Repeat the records below verbatim, and do not copy their pictures.

((

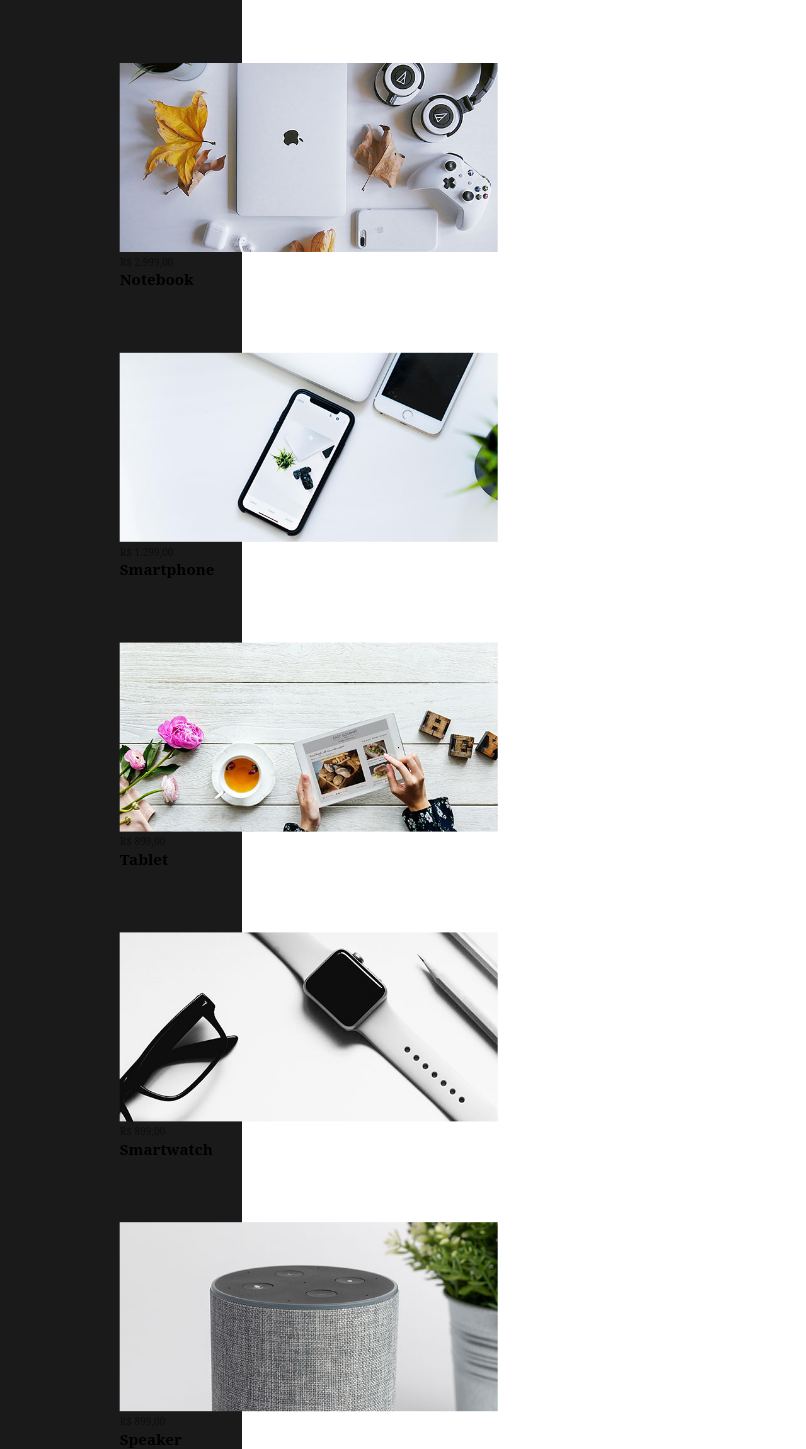
Repository: tomvieir/techno
Page: index.html
These files come from the project's save history. The page is drawn as it stood at one moment and after the next save; the edit follows.
The browser window is 1280 px wide. The pictures show the whole page, at 63% of full size.

Above is the page before, as saved 2022-06-23 17:22:16.

### index.html
<!DOCTYPE html>
<html lang="en">
<head>
  <meta charset="UTF-8">
  <meta name="viewport" content="width=device-width, initial-scale=1.0">
  <meta http-equiv="X-UA-Compatible" content="ie=edge">
  <script src="./vue.min.js"></script>
  <link rel="stylesheet" href="./style.css">
  <title>Techno</title>
</head>
<body>
  <div id="app">

    <section class="modal" v-if="produto">

      <div class="modal_container">
        <div class="modal_img">
          <img :src="produto.img" alt="">

        </div>

      </div>

      {{produto}}

    </section>



    <section class="produtos">
      <div class="produtos" v-for="item in produtos" :key="item.id" @click="fetchProduto(item.id)">
        <img :src="item.img" :alt="item.nome">
        <div >
          <span class="produto_preco">{{item.preco |  formatarPreco}}</span>
          <h2>{{item.nome}}</h2>
        </div>
      </div>
    </section>

  </div>

  <script src="./app.js"></script>
</body>
</html>

### style.css
body, h1, h2, ul, li, p {
    padding: 0px;
    margin: 0px;
  }

  ul {
    list-style: none;
  }

  * {
    box-sizing: border-box;
  }

  body {
    background: linear-gradient(to right, #1a1a1a 30%, #ffffff 30%);
    font-family: "Noto Serif";
  }

  #app {
    padding: 0 80px;
  }

  /* LISTA PRODUTOS */

  .produtos {
    max-width: 900px;
    margin: 100px auto 0 auto;
  }

  .produto {
    display: flex;
    align-items: center;
    margin-bottom: 40px;
    background: #ffffff;
    box-shadow: 0 0 2rem rgba(0,0,0,.1);
    cursor: pointer;
  }

  .produto_img {
    max-width: 300px;
    margin-right: 40px;
  }

  .produto_titulo {
    font-size: 3rem;
    line-height: 1;
  }

  .produto_preco {
    color: rgba(0,0,0,.5);
  }

  /* MODAL */

  .modal::before {
    content: "";
    position: fixed;
    top: 0px;
    left: 0px;
    width: 100%;
    height: 100vh;
    background: rgba(0,0,0,.5);
  }

  .modal {
    display: flex;
    flex-direction: column;
    align-items: center;
    position: absolute;
    top: 0px;
    left: 0px;
    width: 100%;
    padding: 80px;
  }

  .modal_container {
    position: relative;
    background: linear-gradient(to right, transparent 250px, white 250px);
    z-index: 1;
    display: grid;
    align-items: end;
    grid-gap: 50px;
    padding: 50px 50px 50px 0;
  }

  .modal_img {
    grid-column: 1;
    box-shadow: 0px 3px 4px rgba(0,0,0,.1), 0px 4px 10px rgba(0,0,0,.2);
  }

  .modal_img img {
    max-width: 300px;
    display: block;
  }

  .modal_dados {
    grid-column: 2;
    max-width: 600px;
  }

  .modal_titulo {
    font-size: 3rem;
  }

  .modal_btn {
    margin-top: 80px;
    background: #000;
    cursor: pointer;
    color: #ffffff;
    border: none;
    font-size: 1rem;
    padding: 10px 25px;
    font-family: "Noto Serif";
  }

  .modal_btn:active {
    background: #808080;
  }

  /* AVALIACOES */

  .avaliacoes {
    grid-column: 2;
  }

  .avaliacoes_subtitulo {
    font-size: 1.75rem;
  }

  .avaliacao {
    border-bottom: 1px solid rgba(0,0,0,.1);
    padding-bottom: 20px;
  }

  .avaliacao_descricao {
    color: rgba(0,0,0,.7);
    margin: 20px 0 5px 0;
  }

  .avaliacao_usuario {
    font-weight: bold;
  }

### app.js
const vm = new Vue({
  el: "#app",
  data: {
    produtos: [],
    produto: false,
  },
  methods: {
    fetchProdutos() {
      fetch("./api/produtos.json")
        .then(r => r.json())
        .then(r => {
          this.produtos = r;
        })
    },

    fetchProduto(id) {
      fetch(`./api/produtos/${id}/dados.json`)
        .then(r => r.json())
        .then(r => {
          this.produto = r;
        })
    }
  },

  filters: {
    formatarPreco(preco) {
      return preco.toLocaleString("pt-BR", {
        style: "currency",
        currency: "BRL",
        minimumFractionDigits: 2
      });
    }
  },

  created() {
    this.fetchProdutos();
  }
})

### api/produtos.json
[
  {
    "id": "notebook",
    "nome": "Notebook",
    "preco": 2999,
    "img": "./api/produtos/notebook/notebook.jpg"
  },
  {
    "id": "smartphone",
    "nome": "Smartphone",
    "preco": 1299,
    "img": "./api/produtos/smartphone/smartphone.jpg"
  },
  {
    "id": "tablet",
    "nome": "Tablet",
    "preco": 899,
    "img": "./api/produtos/tablet/tablet.jpg"
  },
  {
    "id": "smartwatch",
    "nome": "Smartwatch",
    "preco": 899,
    "img": "./api/produtos/smartwatch/smartwatch.jpg"
  },
  {
    "id": "speaker",
    "nome": "Speaker",
    "preco": 899,
    "img": "./api/produtos/speaker/speaker.jpg"
  }
]

Loaded but not shown: vue.min.js (library)

After the next save:
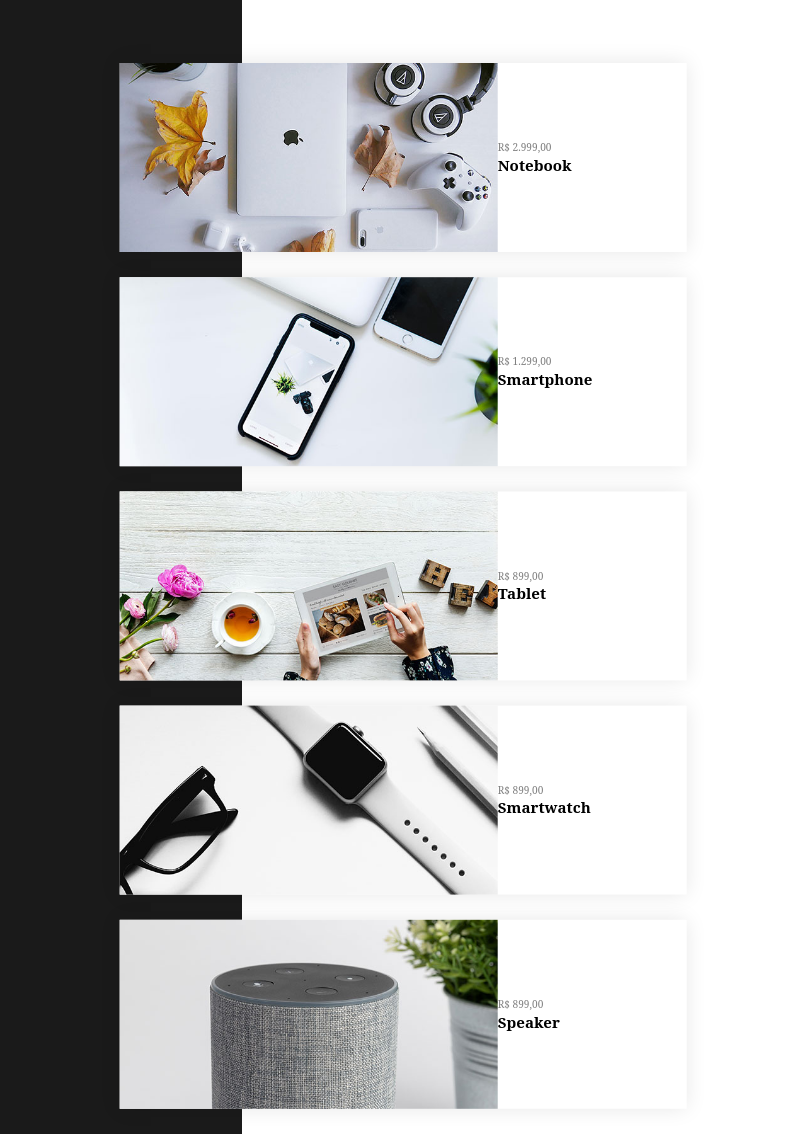
Saved 38 s later.
--- a/index.html
+++ b/index.html
@@ -28,7 +28,7 @@
 
 
     <section class="produtos">
-      <div class="produtos" v-for="item in produtos" :key="item.id" @click="fetchProduto(item.id)">
+      <div class="produto" v-for="item in produtos" :key="item.id" @click="fetchProduto(item.id)">
         <img :src="item.img" :alt="item.nome">
         <div >
           <span class="produto_preco">{{item.preco |  formatarPreco}}</span>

))

Answer area =
Repository: tomvieir/techno
Page: index.html
These files come from the project's save history. The page is drawn as it stood at one moment and after the next save; the edit follows.
The browser window is 1280 px wide. The pictures show the whole page, at 63% of full size.

Above is the page before, as saved 2022-06-23 17:22:16.

### index.html
<!DOCTYPE html>
<html lang="en">
<head>
  <meta charset="UTF-8">
  <meta name="viewport" content="width=device-width, initial-scale=1.0">
  <meta http-equiv="X-UA-Compatible" content="ie=edge">
  <script src="./vue.min.js"></script>
  <link rel="stylesheet" href="./style.css">
  <title>Techno</title>
</head>
<body>
  <div id="app">

    <section class="modal" v-if="produto">

      <div class="modal_container">
        <div class="modal_img">
          <img :src="produto.img" alt="">

        </div>

      </div>

      {{produto}}

    </section>



    <section class="produtos">
      <div class="produtos" v-for="item in produtos" :key="item.id" @click="fetchProduto(item.id)">
        <img :src="item.img" :alt="item.nome">
        <div >
          <span class="produto_preco">{{item.preco |  formatarPreco}}</span>
          <h2>{{item.nome}}</h2>
        </div>
      </div>
    </section>

  </div>

  <script src="./app.js"></script>
</body>
</html>

### style.css
body, h1, h2, ul, li, p {
    padding: 0px;
    margin: 0px;
  }

  ul {
    list-style: none;
  }

  * {
    box-sizing: border-box;
  }

  body {
    background: linear-gradient(to right, #1a1a1a 30%, #ffffff 30%);
    font-family: "Noto Serif";
  }

  #app {
    padding: 0 80px;
  }

  /* LISTA PRODUTOS */

  .produtos {
    max-width: 900px;
    margin: 100px auto 0 auto;
  }

  .produto {
    display: flex;
    align-items: center;
    margin-bottom: 40px;
    background: #ffffff;
    box-shadow: 0 0 2rem rgba(0,0,0,.1);
    cursor: pointer;
  }

  .produto_img {
    max-width: 300px;
    margin-right: 40px;
  }

  .produto_titulo {
    font-size: 3rem;
    line-height: 1;
  }

  .produto_preco {
    color: rgba(0,0,0,.5);
  }

  /* MODAL */

  .modal::before {
    content: "";
    position: fixed;
    top: 0px;
    left: 0px;
    width: 100%;
    height: 100vh;
    background: rgba(0,0,0,.5);
  }

  .modal {
    display: flex;
    flex-direction: column;
    align-items: center;
    position: absolute;
    top: 0px;
    left: 0px;
    width: 100%;
    padding: 80px;
  }

  .modal_container {
    position: relative;
    background: linear-gradient(to right, transparent 250px, white 250px);
    z-index: 1;
    display: grid;
    align-items: end;
    grid-gap: 50px;
    padding: 50px 50px 50px 0;
  }

  .modal_img {
    grid-column: 1;
    box-shadow: 0px 3px 4px rgba(0,0,0,.1), 0px 4px 10px rgba(0,0,0,.2);
  }

  .modal_img img {
    max-width: 300px;
    display: block;
  }

  .modal_dados {
    grid-column: 2;
    max-width: 600px;
  }

  .modal_titulo {
    font-size: 3rem;
  }

  .modal_btn {
    margin-top: 80px;
    background: #000;
    cursor: pointer;
    color: #ffffff;
    border: none;
    font-size: 1rem;
    padding: 10px 25px;
    font-family: "Noto Serif";
  }

  .modal_btn:active {
    background: #808080;
  }

  /* AVALIACOES */

  .avaliacoes {
    grid-column: 2;
  }

  .avaliacoes_subtitulo {
    font-size: 1.75rem;
  }

  .avaliacao {
    border-bottom: 1px solid rgba(0,0,0,.1);
    padding-bottom: 20px;
  }

  .avaliacao_descricao {
    color: rgba(0,0,0,.7);
    margin: 20px 0 5px 0;
  }

  .avaliacao_usuario {
    font-weight: bold;
  }

### app.js
const vm = new Vue({
  el: "#app",
  data: {
    produtos: [],
    produto: false,
  },
  methods: {
    fetchProdutos() {
      fetch("./api/produtos.json")
        .then(r => r.json())
        .then(r => {
          this.produtos = r;
        })
    },

    fetchProduto(id) {
      fetch(`./api/produtos/${id}/dados.json`)
        .then(r => r.json())
        .then(r => {
          this.produto = r;
        })
    }
  },

  filters: {
    formatarPreco(preco) {
      return preco.toLocaleString("pt-BR", {
        style: "currency",
        currency: "BRL",
        minimumFractionDigits: 2
      });
    }
  },

  created() {
    this.fetchProdutos();
  }
})

### api/produtos.json
[
  {
    "id": "notebook",
    "nome": "Notebook",
    "preco": 2999,
    "img": "./api/produtos/notebook/notebook.jpg"
  },
  {
    "id": "smartphone",
    "nome": "Smartphone",
    "preco": 1299,
    "img": "./api/produtos/smartphone/smartphone.jpg"
  },
  {
    "id": "tablet",
    "nome": "Tablet",
    "preco": 899,
    "img": "./api/produtos/tablet/tablet.jpg"
  },
  {
    "id": "smartwatch",
    "nome": "Smartwatch",
    "preco": 899,
    "img": "./api/produtos/smartwatch/smartwatch.jpg"
  },
  {
    "id": "speaker",
    "nome": "Speaker",
    "preco": 899,
    "img": "./api/produtos/speaker/speaker.jpg"
  }
]

Loaded but not shown: vue.min.js (library)

After the next save:
Saved 38 s later.
--- a/index.html
+++ b/index.html
@@ -28,7 +28,7 @@
 
 
     <section class="produtos">
-      <div class="produtos" v-for="item in produtos" :key="item.id" @click="fetchProduto(item.id)">
+      <div class="produto" v-for="item in produtos" :key="item.id" @click="fetchProduto(item.id)">
         <img :src="item.img" :alt="item.nome">
         <div >
           <span class="produto_preco">{{item.preco |  formatarPreco}}</span>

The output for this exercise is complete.